───── RECORDS FOR THE TASK
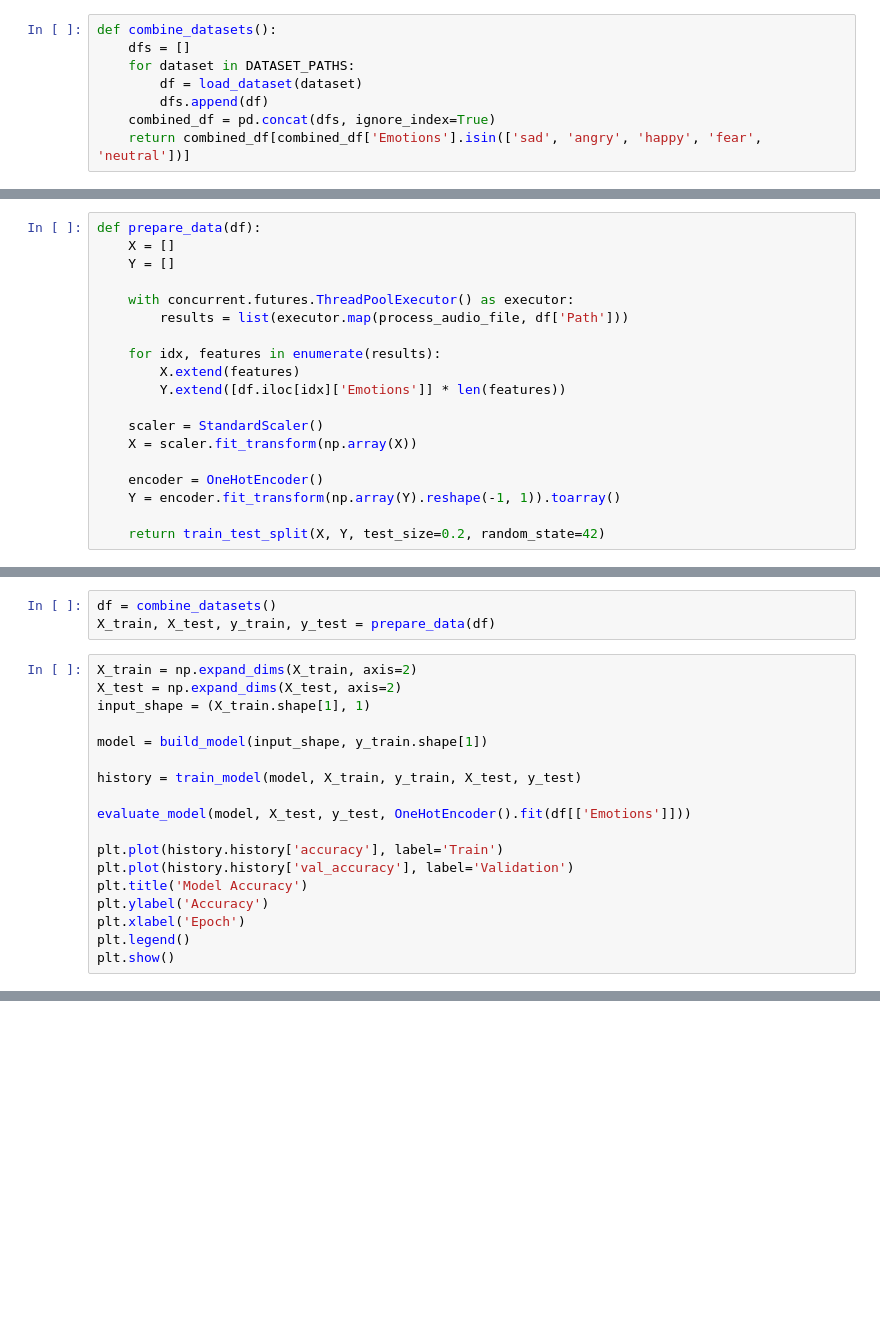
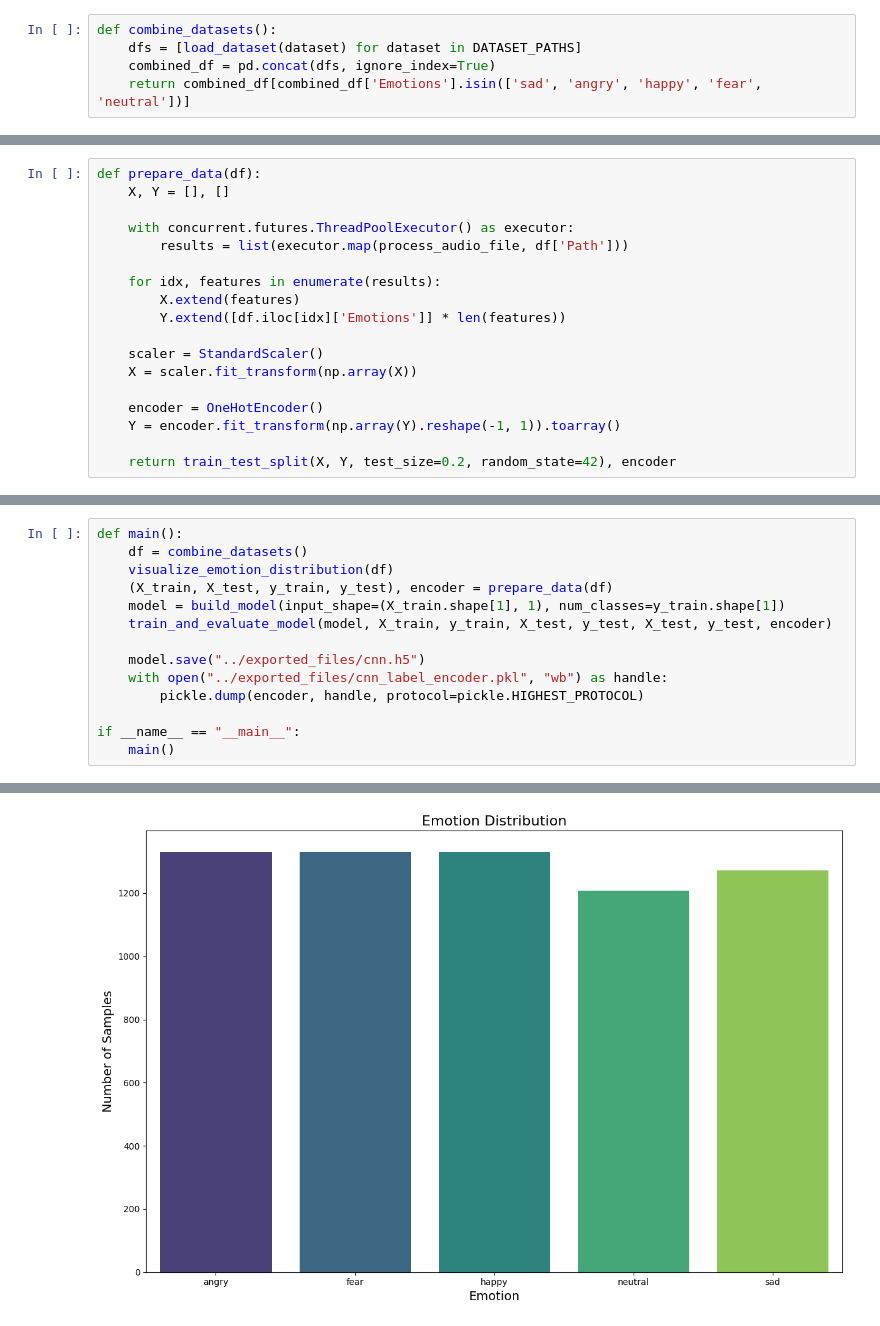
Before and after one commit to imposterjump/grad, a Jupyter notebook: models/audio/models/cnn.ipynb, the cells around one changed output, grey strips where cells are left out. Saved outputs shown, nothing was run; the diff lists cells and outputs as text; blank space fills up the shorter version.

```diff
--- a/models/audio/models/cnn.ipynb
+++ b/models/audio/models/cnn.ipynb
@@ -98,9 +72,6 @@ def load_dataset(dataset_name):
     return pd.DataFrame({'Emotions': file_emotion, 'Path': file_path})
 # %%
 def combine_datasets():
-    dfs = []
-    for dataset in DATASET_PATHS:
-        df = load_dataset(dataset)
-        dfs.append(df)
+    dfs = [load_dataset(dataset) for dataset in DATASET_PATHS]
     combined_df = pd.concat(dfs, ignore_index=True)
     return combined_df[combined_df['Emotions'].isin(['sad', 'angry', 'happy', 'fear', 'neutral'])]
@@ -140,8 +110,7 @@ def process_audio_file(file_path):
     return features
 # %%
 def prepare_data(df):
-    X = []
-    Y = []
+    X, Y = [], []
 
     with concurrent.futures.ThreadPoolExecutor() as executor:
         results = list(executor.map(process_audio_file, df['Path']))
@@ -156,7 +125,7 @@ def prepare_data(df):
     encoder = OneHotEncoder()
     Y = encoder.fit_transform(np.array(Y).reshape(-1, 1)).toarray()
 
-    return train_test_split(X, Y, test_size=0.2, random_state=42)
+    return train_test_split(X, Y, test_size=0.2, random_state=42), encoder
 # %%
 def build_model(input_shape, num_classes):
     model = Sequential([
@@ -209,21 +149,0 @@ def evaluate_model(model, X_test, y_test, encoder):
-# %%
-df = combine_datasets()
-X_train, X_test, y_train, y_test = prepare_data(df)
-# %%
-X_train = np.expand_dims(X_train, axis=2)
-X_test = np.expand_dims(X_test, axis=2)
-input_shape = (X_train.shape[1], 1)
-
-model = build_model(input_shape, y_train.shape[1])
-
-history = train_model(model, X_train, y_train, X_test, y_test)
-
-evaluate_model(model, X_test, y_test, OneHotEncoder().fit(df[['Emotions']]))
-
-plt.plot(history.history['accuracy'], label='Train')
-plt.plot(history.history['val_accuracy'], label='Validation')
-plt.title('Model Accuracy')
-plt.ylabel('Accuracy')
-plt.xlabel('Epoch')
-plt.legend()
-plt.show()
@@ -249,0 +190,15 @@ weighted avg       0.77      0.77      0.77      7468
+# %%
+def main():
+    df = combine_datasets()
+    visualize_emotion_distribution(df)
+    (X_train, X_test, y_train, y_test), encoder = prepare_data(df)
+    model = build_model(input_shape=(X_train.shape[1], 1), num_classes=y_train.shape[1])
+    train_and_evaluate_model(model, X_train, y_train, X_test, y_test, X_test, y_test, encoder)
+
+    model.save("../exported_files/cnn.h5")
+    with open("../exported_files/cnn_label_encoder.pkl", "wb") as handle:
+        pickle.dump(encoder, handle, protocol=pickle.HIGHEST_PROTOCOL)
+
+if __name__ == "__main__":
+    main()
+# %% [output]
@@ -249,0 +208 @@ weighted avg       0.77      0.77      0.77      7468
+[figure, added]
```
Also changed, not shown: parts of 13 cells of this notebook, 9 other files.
──────────
───── RECORDS FOR THE TASK
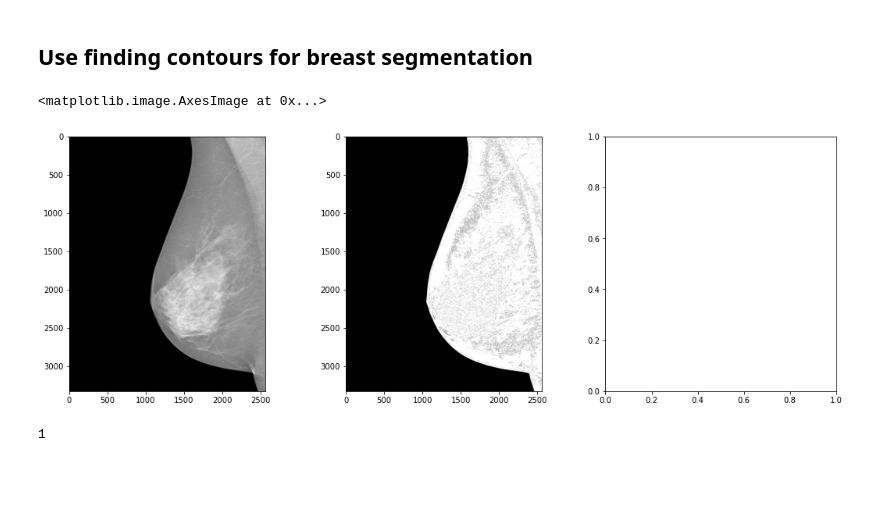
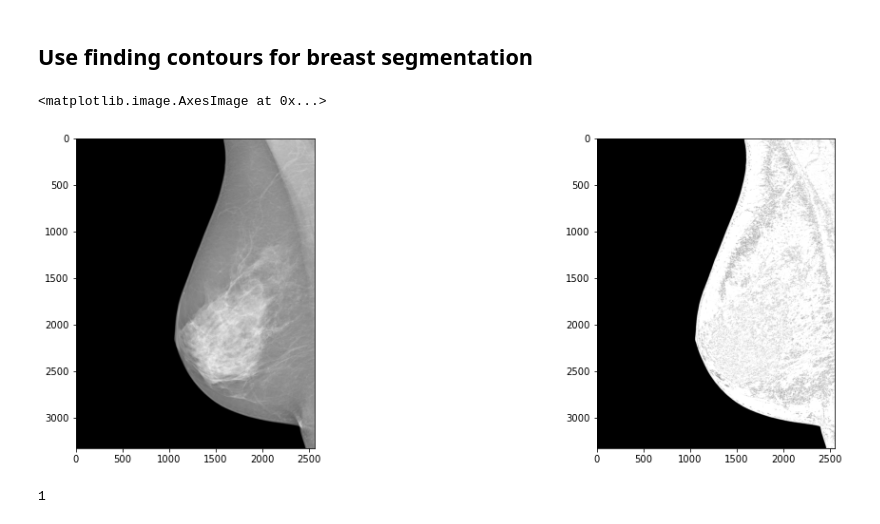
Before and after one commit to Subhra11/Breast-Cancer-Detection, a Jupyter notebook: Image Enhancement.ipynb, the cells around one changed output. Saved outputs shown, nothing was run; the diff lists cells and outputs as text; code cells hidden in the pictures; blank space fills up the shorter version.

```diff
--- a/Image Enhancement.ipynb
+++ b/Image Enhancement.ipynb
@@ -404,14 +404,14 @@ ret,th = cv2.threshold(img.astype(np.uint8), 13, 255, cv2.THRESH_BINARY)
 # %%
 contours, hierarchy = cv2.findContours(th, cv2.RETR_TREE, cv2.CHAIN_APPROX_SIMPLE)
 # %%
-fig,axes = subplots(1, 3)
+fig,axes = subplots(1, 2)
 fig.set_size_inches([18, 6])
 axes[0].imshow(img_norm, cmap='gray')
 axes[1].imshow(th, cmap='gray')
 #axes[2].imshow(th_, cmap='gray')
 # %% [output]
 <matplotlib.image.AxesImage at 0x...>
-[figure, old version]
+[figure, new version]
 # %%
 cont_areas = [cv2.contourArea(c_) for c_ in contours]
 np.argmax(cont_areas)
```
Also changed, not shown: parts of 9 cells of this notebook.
──────────
▸ **TASK DIRECTIONS**
Review the entries above and return every line where "cells" appears.

▸ **ANSWER AREA**
Before and after one commit to imposterjump/grad, a Jupyter notebook: models/audio/models/cnn.ipynb, the cells around one changed output, grey strips where cells are left out. Saved outputs shown, nothing was run; the diff lists cells and outputs as text; blank space fills up the shorter version.
Also changed, not shown: parts of 13 cells of this notebook, 9 other files.
Before and after one commit to Subhra11/Breast-Cancer-Detection, a Jupyter notebook: Image Enhancement.ipynb, the cells around one changed output. Saved outputs shown, nothing was run; the diff lists cells and outputs as text; code cells hidden in the pictures; blank space fills up the shorter version.
Also changed, not shown: parts of 9 cells of this notebook.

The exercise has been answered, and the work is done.